For many, the prospect of going to prison is enough to put anyone off committing crimes, even if all you did is steal a fistful of chocolate mice from the Pic ‘N’ Mix counter in Asda (naming no names, a six-year-old I knew at primary school in 2001 …). But now, non-criminals have the chance to stay at HM Prison Shepton Mallet – otherwise known as Britain’s most haunted jail.

Before its closure in 2013, the Somerset-based calaboose was a military prison during the Second World War. Gangland royalty Ron and Reg Kray were also imprisoned there after they deserted their military service in the 1950s and historical artefacts like the Domesday Book were stored here for safekeeping.

In case you were wondering why any of that makes it haunted, you should know also that before it became a military prison, HMP Shepton Mallet was previously home to child murderers, rapists and gangsters, many of which were executed and interred in unmarked graves on the prison site.

Founded in the 17th Century, Shepton Mallet began as a workhouse for the unemployed before transitioning to a prison for the most heinous of criminals. Sentences included back-breaking manual labour (sometimes literally) and confinement to cells in such poor condition even rats would leave comments of complaint on Trip Adviser.

Claims of paranormal activity made by visitors to the prison since it became a tourist attraction include the sound of footsteps through the halls and doors slamming randomly, despite the apparent absence of other people. Events company Bump in the Night, which specialises in ghost tours in multiple locations across the UK, are taking advantage of the spooky goings on by organising overnight tours and ‘sleepovers’ (yeah right, like anyone’s going to catch forty winks in a normal prison, let alone a haunted one) throughout October in the run-up to Brexit.

I mean Halloween. Same thing, right? They’re both on the same day. And it’s in Somerset, so Jacob Rees-Mogg’s probably going to show up with a machine that captures ghosts to give himself immortality like Mrs Croker from The Ghost Hunter


Those brave enough to investigate have been assured of snacks and ghost hunting equipment provided during their stay, the length of which can be until either 2am or 6.30am.

One spokesperson for Bump in the Night said of the event: ‘Since I started working for Bump in the Night I’ve been on quite a few night-time tours of the prison and they really are terrifying.

‘I wasn’t convinced it would be that scary before my first one but that has definitely changed now.
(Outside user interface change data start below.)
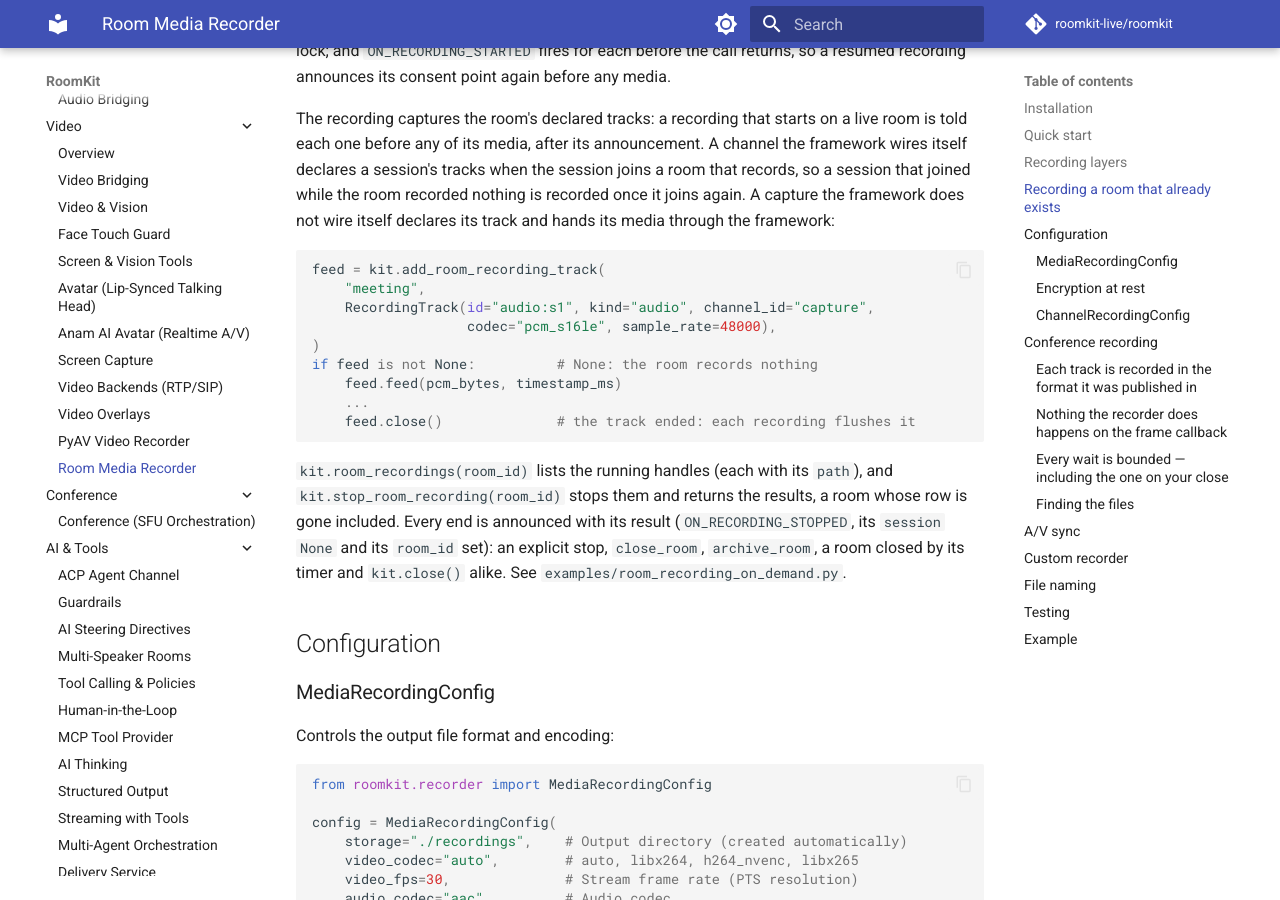
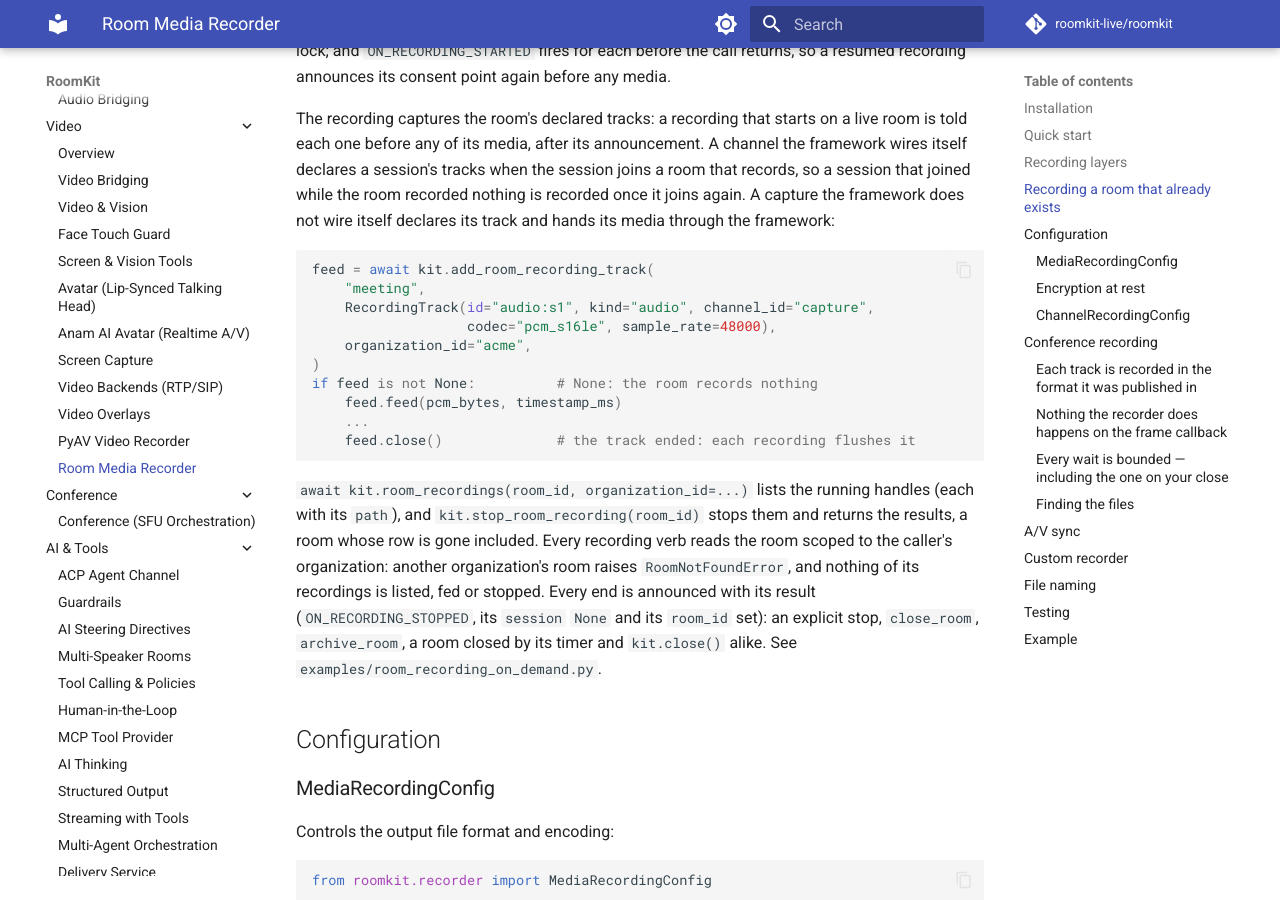
Before and after one commit to roomkit-live/roomkit-docs, an MkDocs documentation site: the page built from docs/guides/room-media-recorder.md, in a window 1280 px wide and 900 px high, scrolled down 1811 px. Built offline with MkDocs 1.6.1 and Material for MkDocs 9.7.7, drawn with Linux system fonts in a browser that asks for light colours; comment, search, counter and statistics services are not loaded.

Commit message:
docs(recording): listing a room's recordings and declaring a track to them are awaited and read the room scoped to its organization (RMK-469)

````diff
--- a/docs/guides/room-media-recorder.md
+++ b/docs/guides/room-media-recorder.md
@@ -83,10 +83,11 @@ does not wire itself declares its track and hands its media through the
 framework:
 
 ```python
-feed = kit.add_room_recording_track(
+feed = await kit.add_room_recording_track(
     "meeting",
     RecordingTrack(id="audio:s1", kind="audio", channel_id="capture",
                    codec="pcm_s16le", sample_rate=48000),
+    organization_id="acme",
 )
 if feed is not None:          # None: the room records nothing
     feed.feed(pcm_bytes, timestamp_ms)
@@ -94,9 +95,12 @@ if feed is not None:          # None: the room records nothing
     feed.close()              # the track ended: each recording flushes it
 ```
 
-`kit.room_recordings(room_id)` lists the running handles (each with its
-`path`), and `kit.stop_room_recording(room_id)` stops them and returns the
-results, a room whose row is gone included. Every end is announced with its result (`ON_RECORDING_STOPPED`, its
+`await kit.room_recordings(room_id, organization_id=...)` lists the running
+handles (each with its `path`), and `kit.stop_room_recording(room_id)` stops
+them and returns the results, a room whose row is gone included. Every
+recording verb reads the room scoped to the caller's organization: another
+organization's room raises `RoomNotFoundError`, and nothing of its recordings
+is listed, fed or stopped. Every end is announced with its result (`ON_RECORDING_STOPPED`, its
 `session` `None` and its `room_id` set): an explicit stop, `close_room`,
 `archive_room`, a room closed by its timer and `kit.close()` alike. See
 `examples/room_recording_on_demand.py`.
````
Also changed, not shown: docs/features.md (+1 -1 lines).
‘I’ve seen and heard all sorts including shadows when nobody is around, doors slamming shut and footsteps only to see nobody there.

‘When we were in the prison once my colleague leapt up from his seat and ran across the room.

‘I asked what happened and he said he heard a loud growling sound in his ear, but we were the only two people in there.’


Bump in the Night’s events famously sell out and according to their website, spaces on the Shepton Mallet tour are going fast.

Other locations include Oxford Castle and the Skirrid Inn, both of which were also prisons whose hanged convicts are also said to be roaming the halls to this day, as confirmed by visitations from Yvette Fielding and the Most Haunted team.

Dates for tours of Pendle Hill in Lancashire, which was supposedly the site of a witch’s coven, and Annison Funeral Parlour in Hull where a woman was last seen alive before turning up dead in Preston, are soon to be released.

As I write this, my dog is barking manically at the front door, despite there being no one outside. Anyone got a number for Yvette Fielding?

Images via Devon Live